**What the exercise asks:** Except for the pictures, output the records in full and exactly.

Data for the task Start Marker

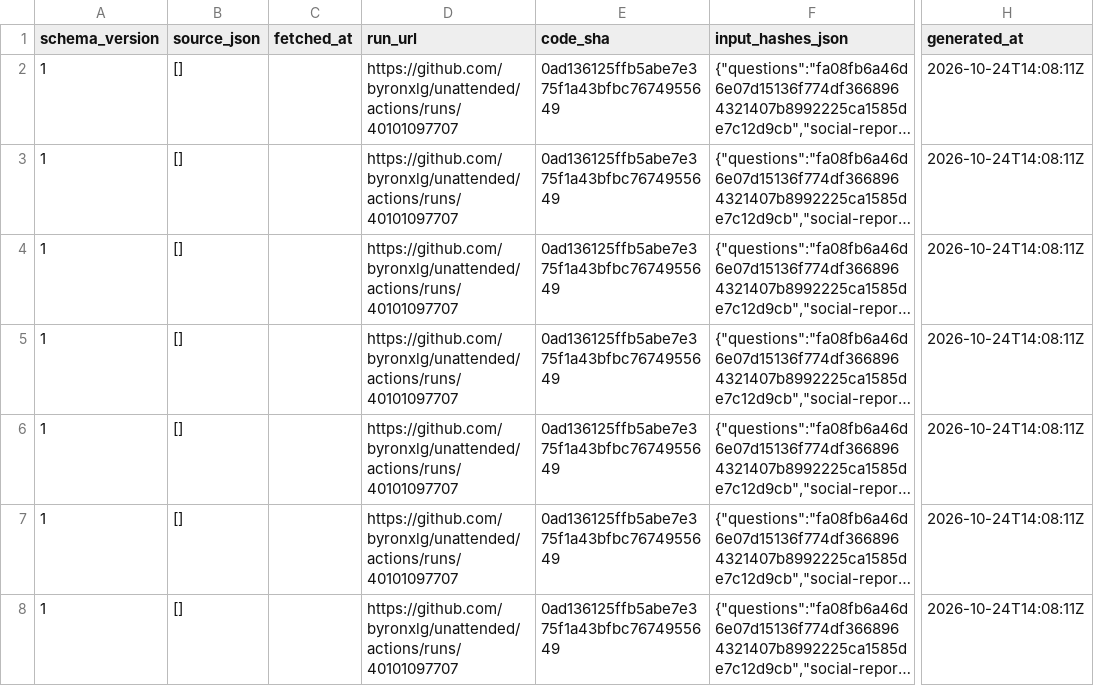
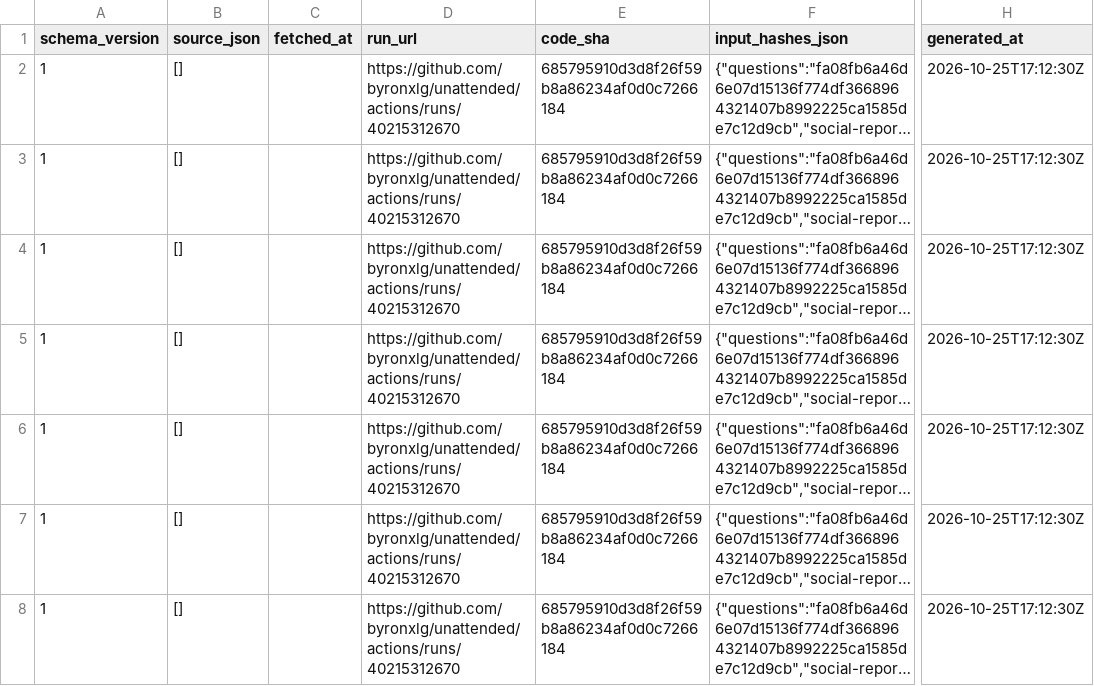
Before and after one commit to byronxlg/unattended, a CSV file: product/nz_election/data/social/credits.csv, drawn as a sheet; only a part is shown, gaps mark what is left out; long unchanged cells end in …; the diff covers the shown part only; the diff names each change by its address in the sheet, - before the commit and + after, or states it on an @@ line.

```diff
--- a/product/nz_election/data/social/credits.csv
+++ b/product/nz_election/data/social/credits.csv
-D2:D8 (run_url): https://github.com/byronxlg/unattended/actions/runs/40101097707
+D2:D8 (run_url): https://github.com/byronxlg/unattended/actions/runs/40215312670
-E2:E8 (code_sha): 0ad136125ffb5abe7e375f1a43bfbc7674955649
+E2:E8 (code_sha): 685795910d3d8f26f59b8a86234af0d0c7266184
-H2:H8 (generated_at): 2026-10-24T14:08:11Z
+H2:H8 (generated_at): 2026-10-25T17:12:30Z
```
Also changed, not shown: 1 added row and 15 edited cells elsewhere in this file, product/nz_election/data/status.csv, 4 other files.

Data for the task End Marker

**Finished task:**
Before and after one commit to byronxlg/unattended, a CSV file: product/nz_election/data/social/credits.csv, drawn as a sheet; only a part is shown, gaps mark what is left out; long unchanged cells end in …; the diff covers the shown part only; the diff names each change by its address in the sheet, - before the commit and + after, or states it on an @@ line.

```diff
--- a/product/nz_election/data/social/credits.csv
+++ b/product/nz_election/data/social/credits.csv
-D2:D8 (run_url): https://github.com/byronxlg/unattended/actions/runs/40101097707
+D2:D8 (run_url): https://github.com/byronxlg/unattended/actions/runs/40215312670
-E2:E8 (code_sha): 0ad136125ffb5abe7e375f1a43bfbc7674955649
+E2:E8 (code_sha): 685795910d3d8f26f59b8a86234af0d0c7266184
-H2:H8 (generated_at): 2026-10-24T14:08:11Z
+H2:H8 (generated_at): 2026-10-25T17:12:30Z
```
Also changed, not shown: 1 added row and 15 edited cells elsewhere in this file, product/nz_election/data/status.csv, 4 other files.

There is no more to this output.